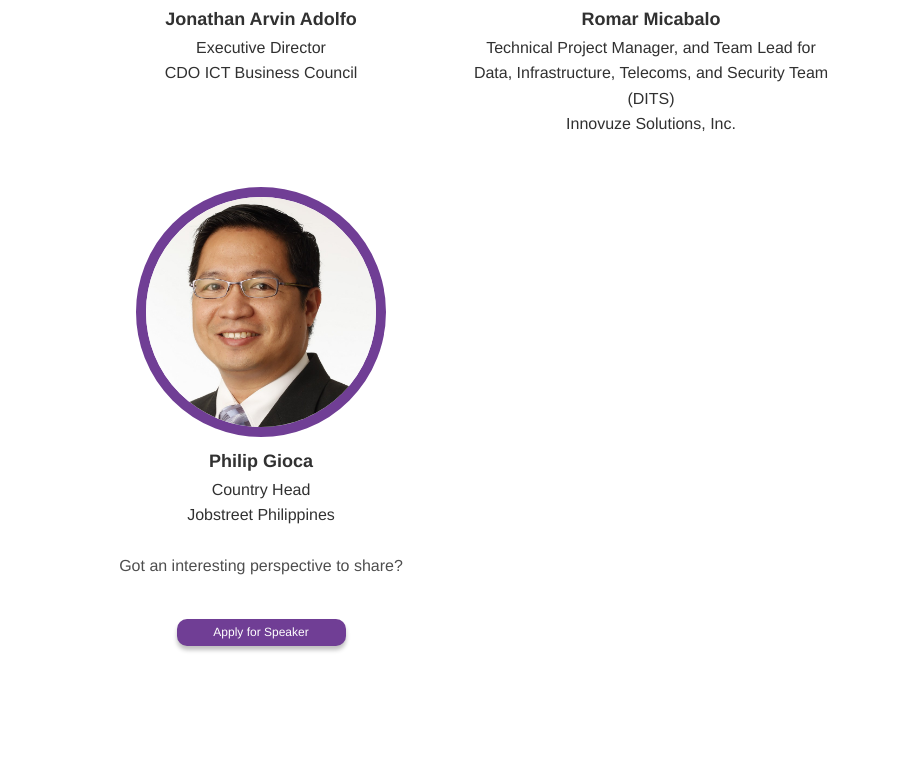
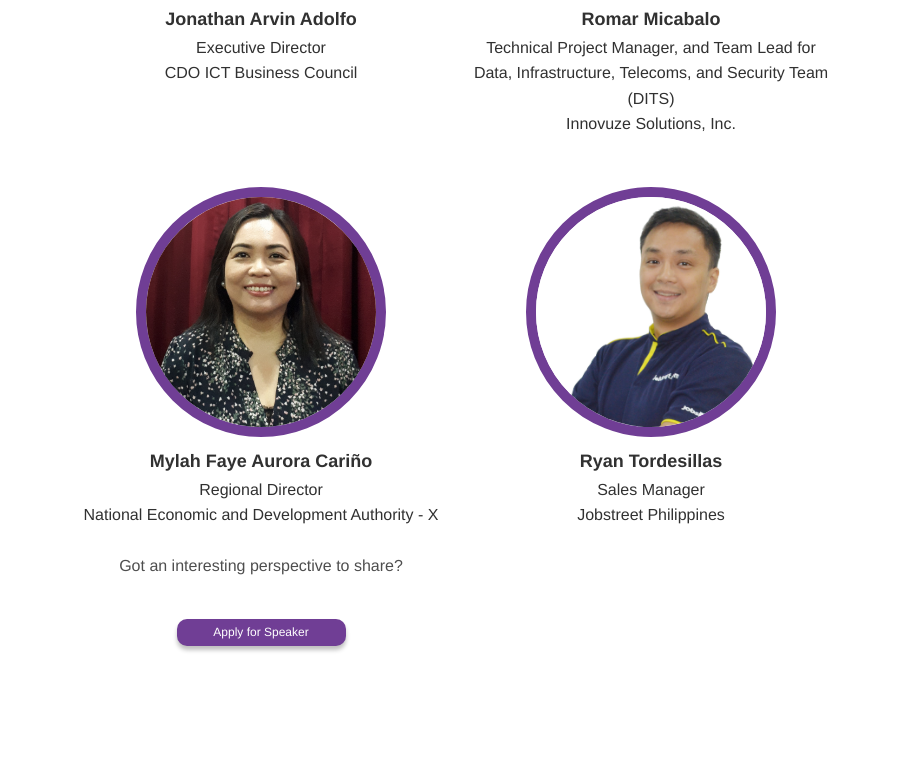
Before and after one commit to devcon-ph/cdosummit, a website: page index.html in a window 1280 px wide. Shown: the part 5150-5909 px from the top of the page, 379-1280 px from the left. Drawn offline with Linux system fonts and the light colour scheme; a script that the page names is missing; files whose address does not match are found by name.

Commit message:
updated speakers

```diff
--- a/index.html
+++ b/index.html
@@ -531,14 +531,25 @@
                     <div class="col-md-4">
                         <div class="speaker">
                             <figure>
-                                <img alt="" class="img-responsive center-block" src="assets/images/speakers/philip-gioca.jpg">
+                                <img alt="" class="img-responsive center-block" src="assets/images/speakers/mylah1.jpg">
                             </figure>
 
-                            <h4>Philip Gioca</h4>
-                            <p>Country Head</br>Jobstreet Philippines</p>
+                            <h4>Mylah Faye Aurora Cariño</h4>
+                            <p>Regional Director</br>National Economic and Development Authority - X</p>
                         </div><!-- /.speaker -->
                     </div><!-- /.col-md-3 -->
+                    <div class="col-md-4">
+                        <div class="speaker">
+                            <figure>
+                                <img alt="" class="img-responsive center-block" src="assets/images/speakers/ryan1.jpg">
+                            </figure>
+
+                            <h4>Ryan Tordesillas</h4>
+                            <p>Sales Manager</br>Jobstreet Philippines</p>
+                        </div>
+                    </div>
                 </div>
+
 
                 <div class="row">
                     <div class="col-md-12">
```
Also changed, not shown: assets/images/speakers/mylah1.jpg (added), assets/images/speakers/ryan1.jpg (added), 4 other files.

+ + + +

Reproduce the listing verbatim, pictures excluded.

Before and after one commit to devcon-ph/cdosummit, a website: page index.html in a window 1280 px wide. Shown: the part 5150-5909 px from the top of the page, 379-1280 px from the left. Drawn offline with Linux system fonts and the light colour scheme; a script that the page names is missing; files whose address does not match are found by name.

Commit message:
updated speakers

```diff
--- a/index.html
+++ b/index.html
@@ -531,14 +531,25 @@
                     <div class="col-md-4">
                         <div class="speaker">
                             <figure>
-                                <img alt="" class="img-responsive center-block" src="assets/images/speakers/philip-gioca.jpg">
+                                <img alt="" class="img-responsive center-block" src="assets/images/speakers/mylah1.jpg">
                             </figure>
 
-                            <h4>Philip Gioca</h4>
-                            <p>Country Head</br>Jobstreet Philippines</p>
+                            <h4>Mylah Faye Aurora Cariño</h4>
+                            <p>Regional Director</br>National Economic and Development Authority - X</p>
                         </div><!-- /.speaker -->
                     </div><!-- /.col-md-3 -->
+                    <div class="col-md-4">
+                        <div class="speaker">
+                            <figure>
+                                <img alt="" class="img-responsive center-block" src="assets/images/speakers/ryan1.jpg">
+                            </figure>
+
+                            <h4>Ryan Tordesillas</h4>
+                            <p>Sales Manager</br>Jobstreet Philippines</p>
+                        </div>
+                    </div>
                 </div>
+
 
                 <div class="row">
                     <div class="col-md-12">
```
Also changed, not shown: assets/images/speakers/mylah1.jpg (added), assets/images/speakers/ryan1.jpg (added), 4 other files.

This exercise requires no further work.